A Saudi-led coalition of seven Gulf states fighting Houthis, Iran-allied rebels, announced a 48-hour ceasefire in Yemen. The ceasefire is officially in effect; it started at noon local time (9 GMT) on Saturday according to the official Saudi Press Agency (SPA).
The truce will be extended if the Houthi movement shows commitment to it and if the group allows humanitarian aid into areas under siege, said the SPA.
The conflict in Yemen has been going on since March 2015 and has killed thousands. The Saudi-led coalition supports Yemen’s exiled president Abd-Rabbu Mansour Hadi and aims to restore him to power by fighting Houthi rebels and forces loyal to former president Ali Abdullah Saleh.

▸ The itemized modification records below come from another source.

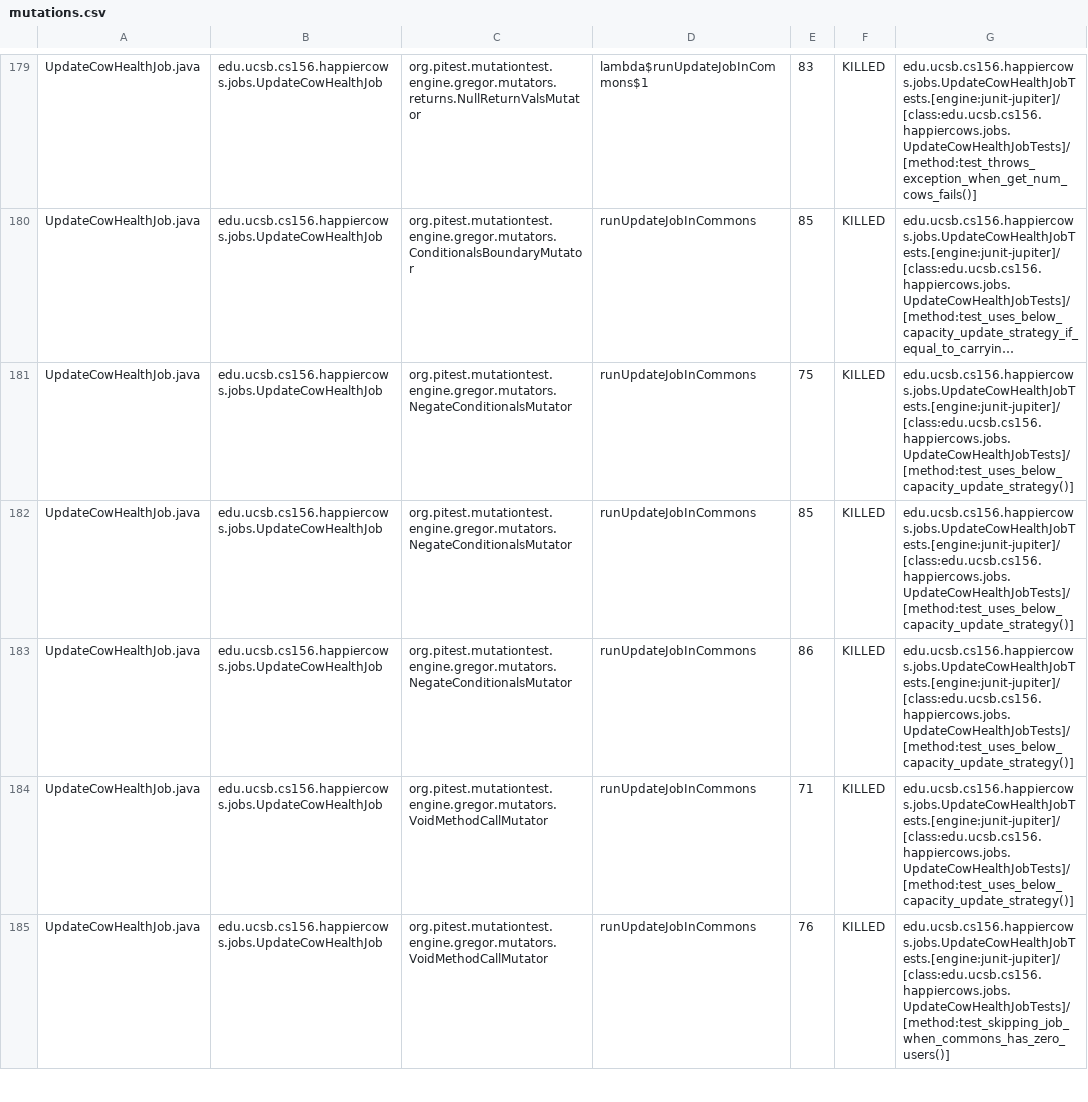
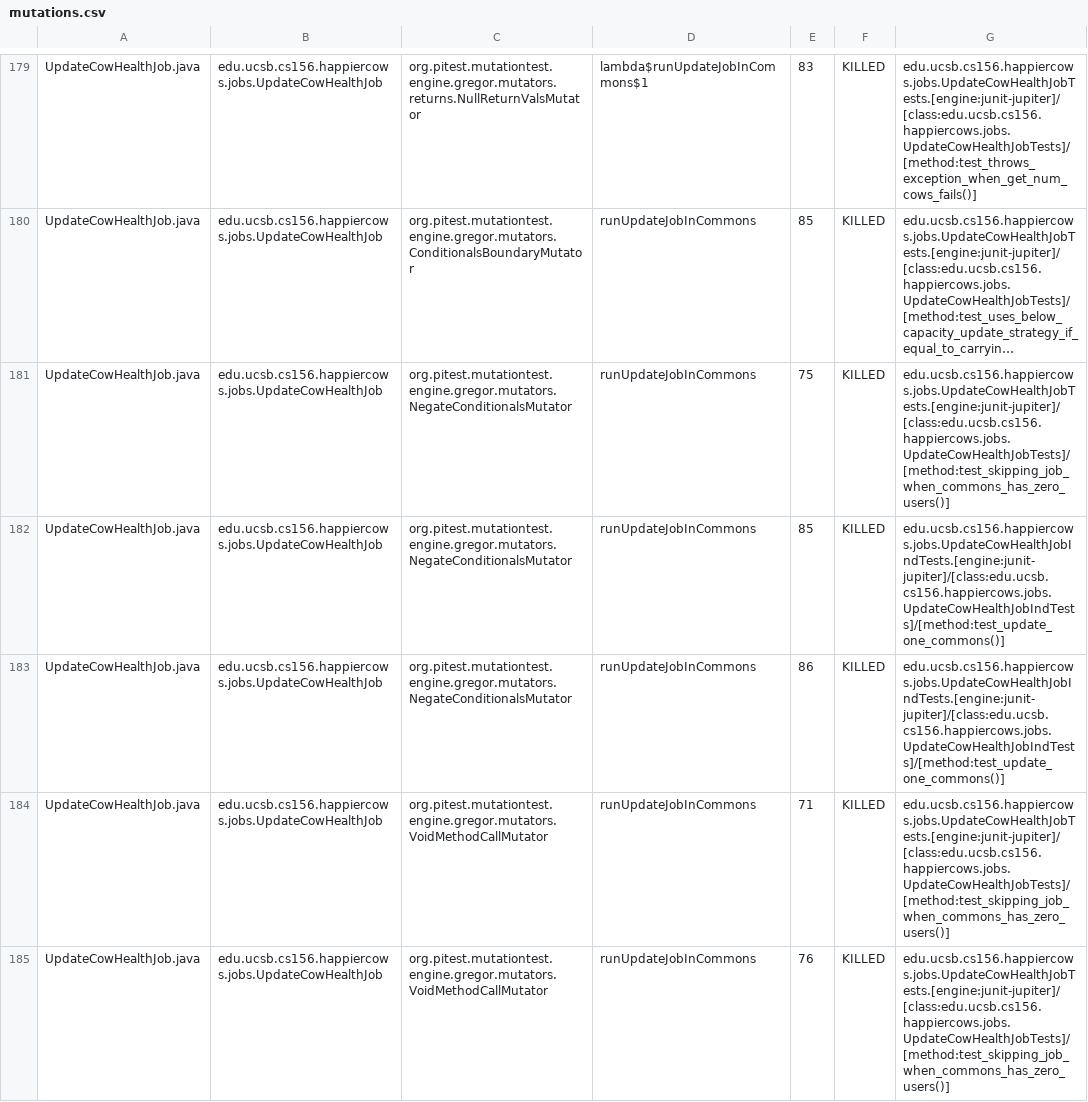
Before and after one commit to ucsb-cs156-f24/proj-happycows-f24-11, a CSV file: prs/28/pitest/mutations.csv, drawn as a sheet; only a part is shown, gaps mark what is left out; long unchanged cells end in …; the diff covers the shown part only; the diff names each change by its address in the sheet, - before the commit and + after, or states it on an @@ line.

Commit message:
Deploying to gh-pages from @ ucsb-cs156-f24/proj-happycows-f24-11@8d51ba886a2880bacb3972a6ae0a23a44fe195fd 🚀

```diff
--- a/prs/28/pitest/mutations.csv
+++ b/prs/28/pitest/mutations.csv
-G181: edu.ucsb.cs156.happiercows.jobs.UpdateCowHealthJobTests.[engine:junit-jupiter]/[class:edu.ucsb.cs156.happiercows.jobs.UpdateCowHealthJobTests]/[method:test_uses_below_capacity_update_strategy()]
+G181: edu.ucsb.cs156.happiercows.jobs.UpdateCowHealthJobTests.[engine:junit-jupiter]/[class:edu.ucsb.cs156.happiercows.jobs.UpdateCowHealthJobTests]/[method:test_skipping_job_when_commons_has_zero_users()]
-G182:G183: edu.ucsb.cs156.happiercows.jobs.UpdateCowHealthJobTests.[engine:junit-jupiter]/[class:edu.ucsb.cs156.happiercows.jobs.UpdateCowHealthJobTests]/[method:test_uses_below_capacity_update_strategy()]
+G182:G183: edu.ucsb.cs156.happiercows.jobs.UpdateCowHealthJobIndTests.[engine:junit-jupiter]/[class:edu.ucsb.cs156.happiercows.jobs.UpdateCowHealthJobIndTests]/[method:test_update_one_commons()]
-G184: edu.ucsb.cs156.happiercows.jobs.UpdateCowHealthJobTests.[engine:junit-jupiter]/[class:edu.ucsb.cs156.happiercows.jobs.UpdateCowHealthJobTests]/[method:test_uses_below_capacity_update_strategy()]
+G184: edu.ucsb.cs156.happiercows.jobs.UpdateCowHealthJobTests.[engine:junit-jupiter]/[class:edu.ucsb.cs156.happiercows.jobs.UpdateCowHealthJobTests]/[method:test_skipping_job_when_commons_has_zero_users()]
```
Also changed, not shown: 1 added row, 1 removed row and 38 edited cells elsewhere in this file, 49 other files.
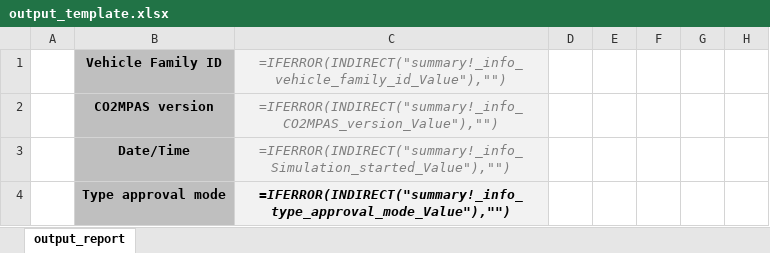
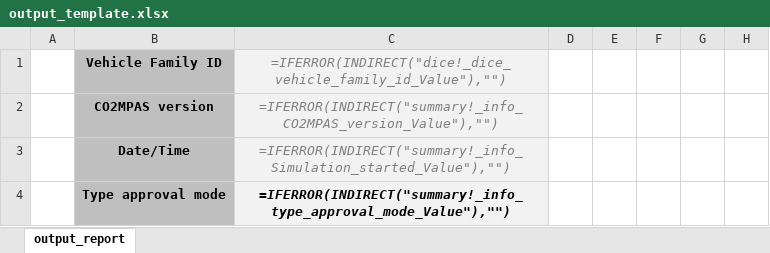
Before and after one commit to JRCSTU/CO2MPAS-TA, an Excel workbook: co2mpas/templates/output_template.xlsx, sheet output_report, drawn as a sheet; only a part is shown; values as stored, in another font and other column widths than the file's, no borders; formulas are shown in place of their values; conditional formats not drawn; the diff names each change by its address in the sheet, - before the commit and + after, or states it on an @@ line.

Commit message:
fix(output), #534: Add dice data to output file.

```diff
--- a/co2mpas/templates/output_template.xlsx (sheet output_report)
+++ b/co2mpas/templates/output_template.xlsx (sheet output_report)
-C1: =IFERROR(INDIRECT("summary!_info_vehicle_family_id_Value"),"")
+C1: =IFERROR(INDIRECT("dice!_dice_vehicle_family_id_Value"),"")
```
Also changed, not shown: 3 other files.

— OCHA Yemen (@OCHAYemen) November 16, 2016
There have been previous efforts to establish ceasefires in Yemen, six to be exact. But they have failed, most recently on Thursday. US Secretary of State John Kerry’s announcement of a temporary ceasefire between the Arab coalition and Houthis was rejected by the Yemeni government who said it would not negotiate with Houthis. The fighting continued.
"Usually a ceasefire is supposed to be for humanitarian aid and to have access for us to areas suffered most by the clashes, but we are not sure whether this truce will hold," Baaran Shiban, a London-based human rights worker, told Al Jazeera.
Medical humanitarian organisation Doctors Without Borders (MSF) reported on Thursday– the same day Kerry called for a truce– that “76 war-wounded patients were admitted to MSF-managed or supported emergency rooms in Taiz on both sides of the front-line”. MSF said, "Twenty-one people were dead on arrival.”
“Coalition forces will abide by the ceasefire,” the statement by the SPA said, but warned Houthis against making any military moves which would be countered.
The UN has reported that the 20-month conflict has killed seven thousand people and injured a further thirty-seven thousand.